»»
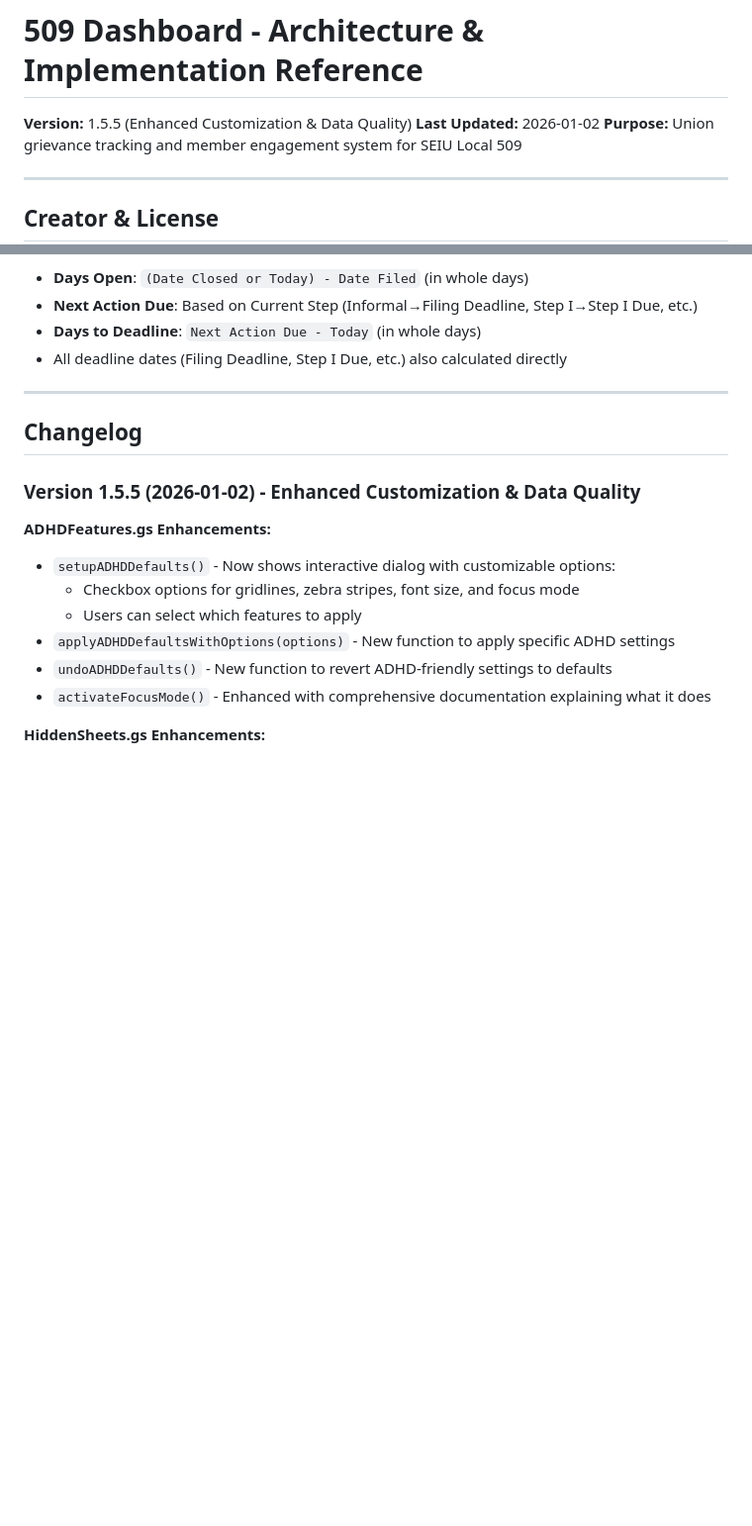
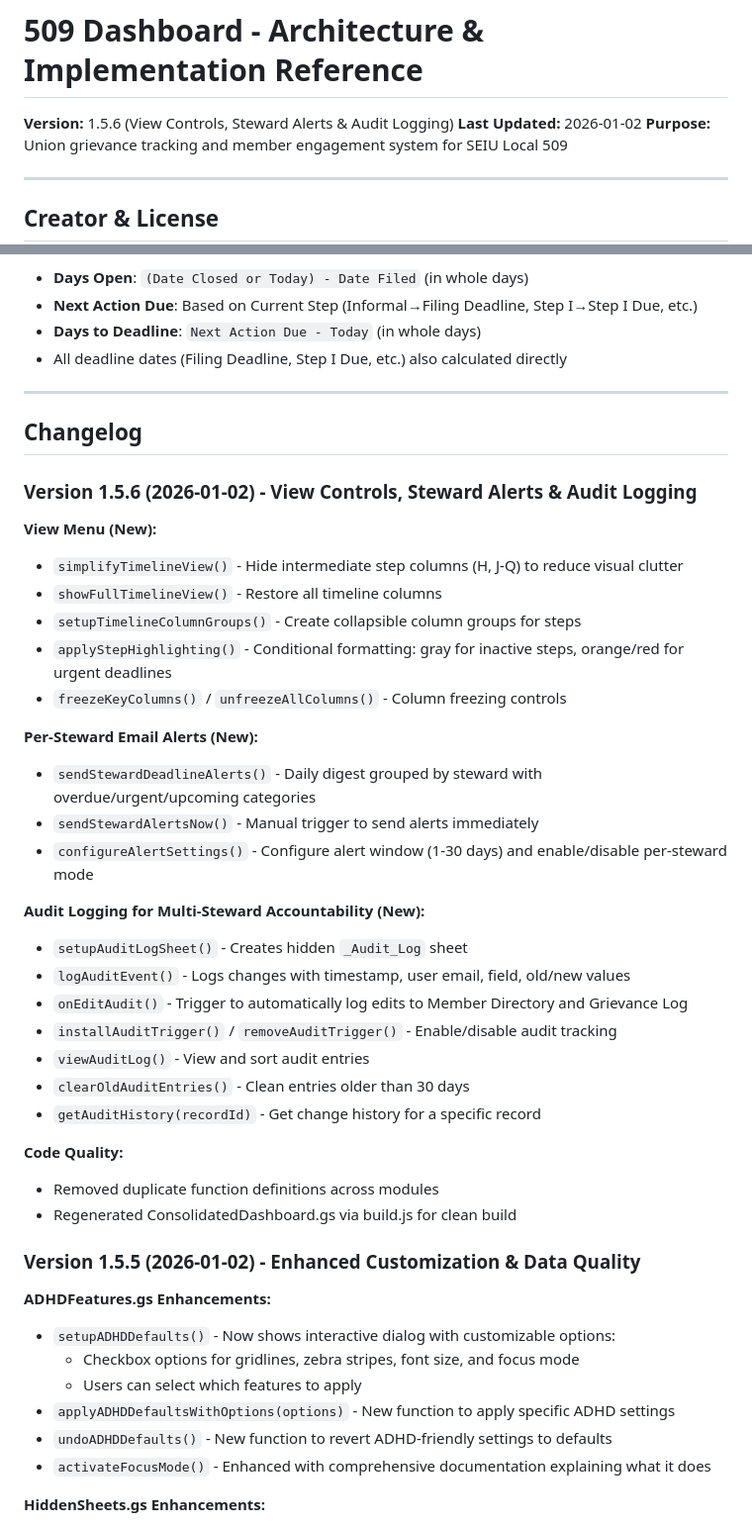
Before and after one commit to Woop91/509-dashboard-second, a Markdown page: AIR.md, 2 parts joined by grey strips. Shown at 99% size. Rendered like a GitHub page; blank space fills up the shorter version.

Commit message:
Bump version to 1.5.6 with changelog
New features:
- View menu for timeline simplification
- Per-steward email alerts
- Audit logging for multi-steward accountability

```diff
--- a/AIR.md
+++ b/AIR.md
@@ -1,6 +1,6 @@
 # 509 Dashboard - Architecture & Implementation Reference
 
-**Version:** 1.5.5 (Enhanced Customization & Data Quality)
+**Version:** 1.5.6 (View Controls, Steward Alerts & Audit Logging)
 **Last Updated:** 2026-01-02
 **Purpose:** Union grievance tracking and member engagement system for SEIU Local 509
 
@@ -828,6 +828,37 @@ Changed `syncGrievanceFormulasToLog()` in `HiddenSheets.gs` to calculate Days Op
 
 ## Changelog
 
+### Version 1.5.6 (2026-01-02) - View Controls, Steward Alerts & Audit Logging
+
+**View Menu (New):**
+
+- `simplifyTimelineView()` - Hide intermediate step columns (H, J-Q) to reduce visual clutter
+- `showFullTimelineView()` - Restore all timeline columns
+- `setupTimelineColumnGroups()` - Create collapsible column groups for steps
+- `applyStepHighlighting()` - Conditional formatting: gray for inactive steps, orange/red for urgent deadlines
+- `freezeKeyColumns()` / `unfreezeAllColumns()` - Column freezing controls
+
+**Per-Steward Email Alerts (New):**
+
+- `sendStewardDeadlineAlerts()` - Daily digest grouped by steward with overdue/urgent/upcoming categories
+- `sendStewardAlertsNow()` - Manual trigger to send alerts immediately
+- `configureAlertSettings()` - Configure alert window (1-30 days) and enable/disable per-steward mode
+
+**Audit Logging for Multi-Steward Accountability (New):**
+
+- `setupAuditLogSheet()` - Creates hidden `_Audit_Log` sheet
+- `logAuditEvent()` - Logs changes with timestamp, user email, field, old/new values
+- `onEditAudit()` - Trigger to automatically log edits to Member Directory and Grievance Log
+- `installAuditTrigger()` / `removeAuditTrigger()` - Enable/disable audit tracking
+- `viewAuditLog()` - View and sort audit entries
+- `clearOldAuditEntries()` - Clean entries older than 30 days
+- `getAuditHistory(recordId)` - Get change history for a specific record
+
+**Code Quality:**
+
+- Removed duplicate function definitions across modules
+- Regenerated ConsolidatedDashboard.gs via build.js for clean build
+
 ### Version 1.5.5 (2026-01-02) - Enhanced Customization & Data Quality
 
 **ADHDFeatures.gs Enhancements:**
```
««
> [Task details]
Please state how many lines of the material contain the word "steps", giving the number alone.

> [Solved exercise]
2